Go through the entries below and copy each line that holds the word "shown".
Dataset Start Marker
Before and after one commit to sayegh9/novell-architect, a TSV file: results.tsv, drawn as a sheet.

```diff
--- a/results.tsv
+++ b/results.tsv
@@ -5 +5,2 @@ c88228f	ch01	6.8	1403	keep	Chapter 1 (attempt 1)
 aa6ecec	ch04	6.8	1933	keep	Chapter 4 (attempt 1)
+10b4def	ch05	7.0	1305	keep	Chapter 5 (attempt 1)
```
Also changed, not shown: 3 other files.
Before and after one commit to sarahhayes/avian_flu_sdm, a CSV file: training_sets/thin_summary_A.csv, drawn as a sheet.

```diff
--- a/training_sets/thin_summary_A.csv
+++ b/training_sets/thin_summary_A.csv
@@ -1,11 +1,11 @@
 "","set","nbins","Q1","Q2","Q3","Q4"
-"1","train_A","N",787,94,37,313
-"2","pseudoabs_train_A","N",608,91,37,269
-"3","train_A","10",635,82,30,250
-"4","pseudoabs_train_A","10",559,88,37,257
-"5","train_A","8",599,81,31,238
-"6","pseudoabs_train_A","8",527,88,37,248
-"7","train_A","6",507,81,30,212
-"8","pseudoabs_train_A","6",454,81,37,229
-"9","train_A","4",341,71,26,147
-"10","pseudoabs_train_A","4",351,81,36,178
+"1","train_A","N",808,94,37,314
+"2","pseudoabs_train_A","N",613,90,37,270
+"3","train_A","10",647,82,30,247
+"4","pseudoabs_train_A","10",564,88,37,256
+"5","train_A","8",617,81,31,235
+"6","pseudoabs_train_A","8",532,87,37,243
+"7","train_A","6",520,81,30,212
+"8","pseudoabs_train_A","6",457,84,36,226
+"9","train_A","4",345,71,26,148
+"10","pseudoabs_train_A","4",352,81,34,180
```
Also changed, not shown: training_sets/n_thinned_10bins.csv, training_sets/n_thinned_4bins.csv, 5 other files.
Dataset End Marker
◆ Solved problem ◆
Also changed, not shown: 3 other files.
Also changed, not shown: training_sets/n_thinned_10bins.csv, training_sets/n_thinned_4bins.csv, 5 other files.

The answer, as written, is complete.